However, even if you don’t understand everything that she’s talking about, the core issue comes through beautifully, and it is illustrated in many engaging ways. One of the more clever themes in the play is Scot’s relationship with her two “Pastor Freds” – Fred Phelps and Fred Rogers. Each Fred represents a part of her upbringing and wonderfully symbolizes her struggle between being insignificant and being special. Likewise, her triple meaning of the famous “WWJD” abbreviation are a nice illustration of what tugs at her heart.

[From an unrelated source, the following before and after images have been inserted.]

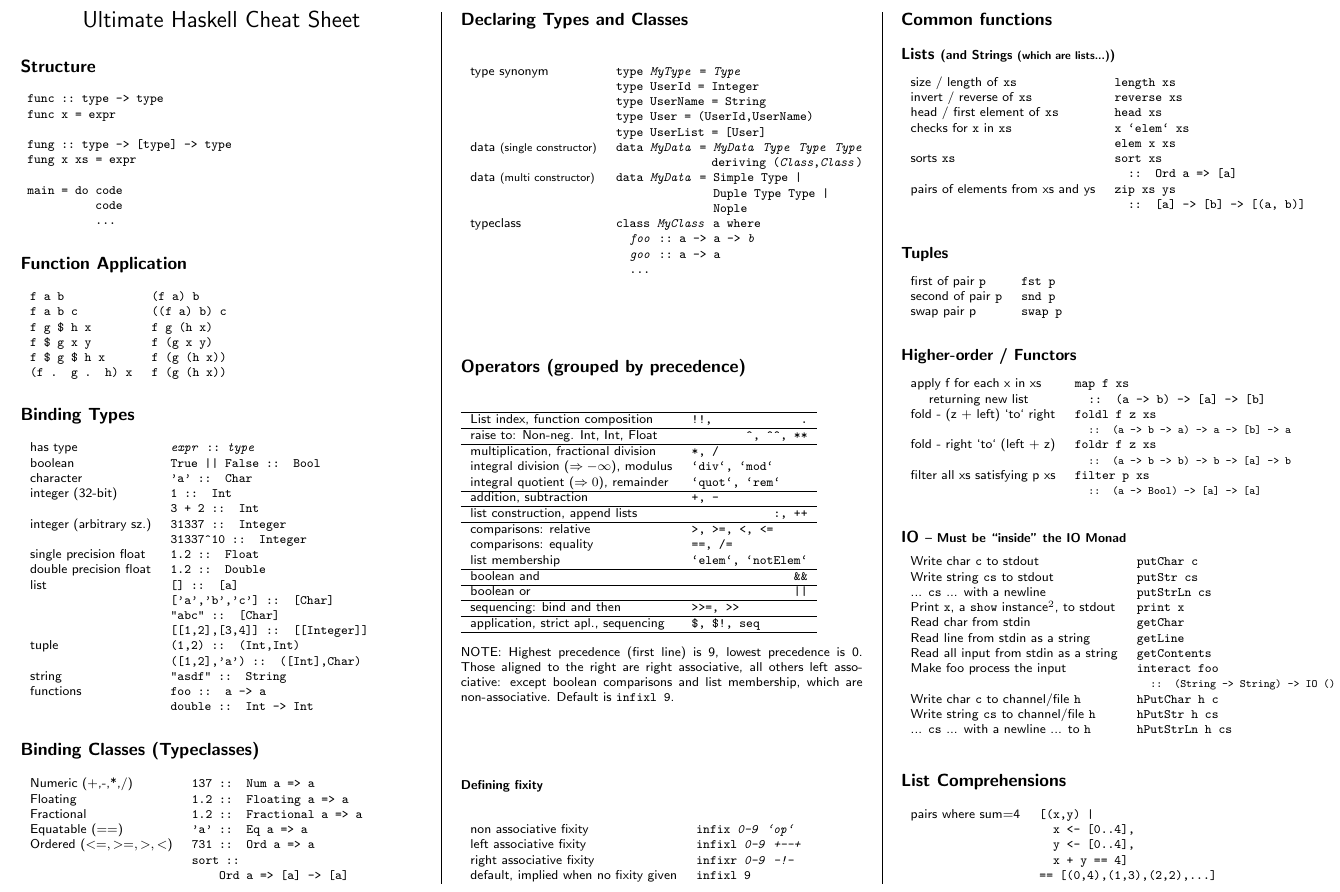
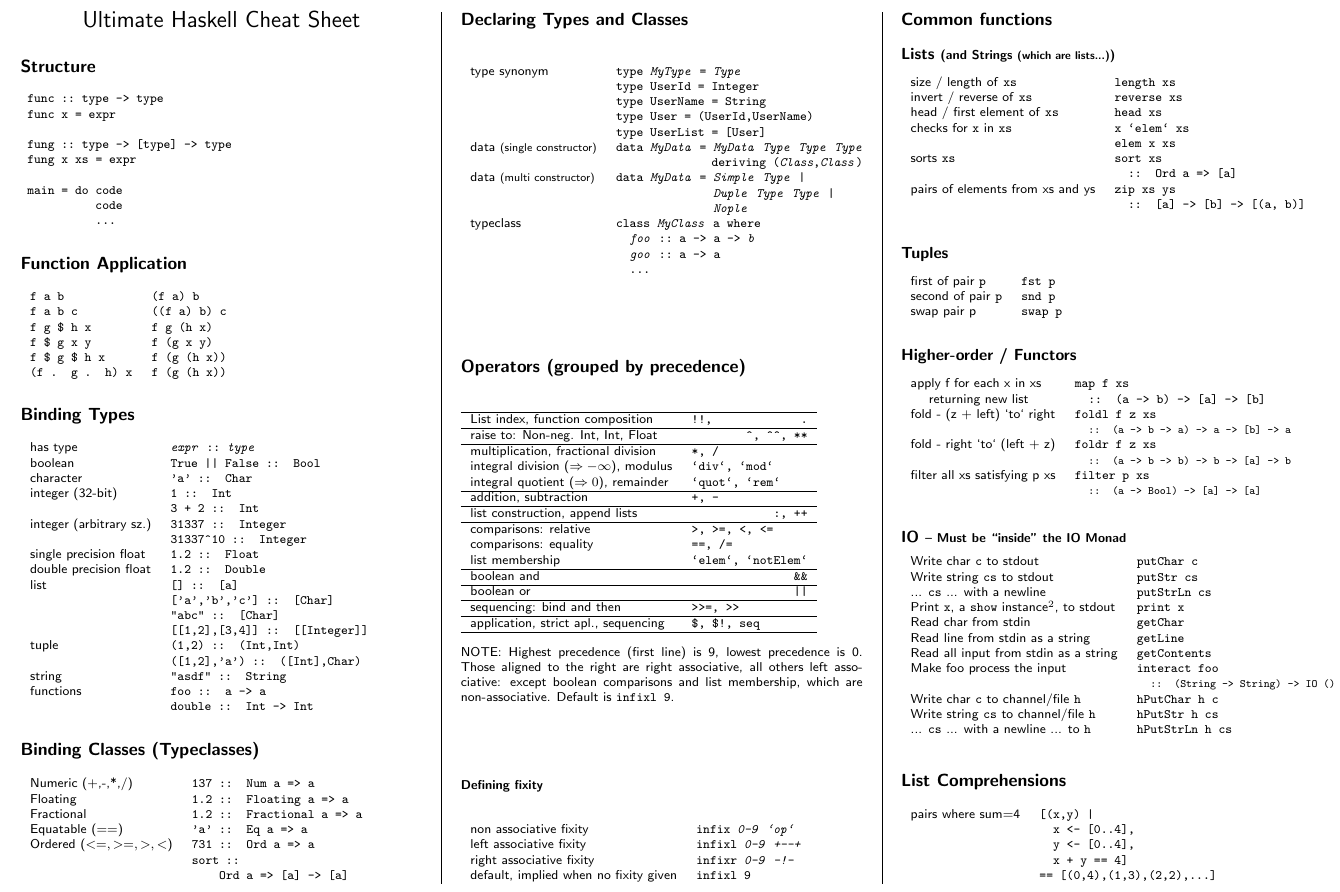
Before and after one commit to rudymatela/concise-cheat-sheets, a LaTeX document (haskell-ucs.tex): part of page 1 of 2, cut so that both start at the same text. Compiled offline with pdfLaTeX.

Commit message:
Added italic where necessary.

```diff
--- a/haskell-ucs.tex
+++ b/haskell-ucs.tex
@@ -106,9 +106,9 @@
 		data\s\I{MyData}\s{}=\s\I{MyData}\s\I{Type}\s\I{Type}\s\I{Type} \li
 		\s\s\s\s\s\s\s\s\s\s\s\s\s\s{}deriving (\I{Class},\I{Class})
 	\li[data \small{(multi constructor)}]
-		data\s\I{MyData}\s{}=\s{}Simple Type | \li
-		\s\s\s\hphantom{\I{MyData}}\s\s\s\s\s{}Duple Type Type | \li
-		\s\s\s\hphantom{\I{MyData}}\s\s\s\s\s{}Nople
+		data\s\I{MyData}\s{}=\s{}\I{Simple} \I{Type} | \li
+		\s\s\s\hphantom{\I{MyData}}\s\s\s\s\s{}\I{Duple} \I{Type} \I{Type} | \li
+		\s\s\s\hphantom{\I{MyData}}\s\s\s\s\s{}\I{Nople}
 
 	\li[typeclass] class \I{MyClass} a where \li
 	               \s\s{}\I{foo}\s::\s{}a\s->\s{}a\s->\s{}\I{b} \li
```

Katie Gilchrist plays Scot, and it’s a good choice. Having seen her burlesque shows, I know she is no stranger to commanding a stage. She has a charisma and a vulnerability that make her struggle really resonate. Christina Burton and Chioma Anyanwu are the backup singers (wryly called the Mennonettes), and they are fun to watch, being both a support and a counterpoint to Scot’s story. The fourth actor in this one-woman show is Bryan LaFave, who plays a flamboyantly gay teenager who gives Scot her first taste of fandom – and then knocks her pride down in a way that her church never could. LaFave is humorously realistic as a prematurely cynical, yet still naive, gay kid with his own narcissistic feelings of self-importance.
Everyday Rapture may not be the most easily accessible of the shows the Unicorn put on this season, but the humanity and honesty of the story shine through brightly; there is a lesson here that everyone can appreciate. It’s a unique show for a unique time.
“Everyday Rapture” runs through June 10 at the Unicorn Theatre. For tickets, go to www.unicorntheatre.org or call the box office at 816-531-7529.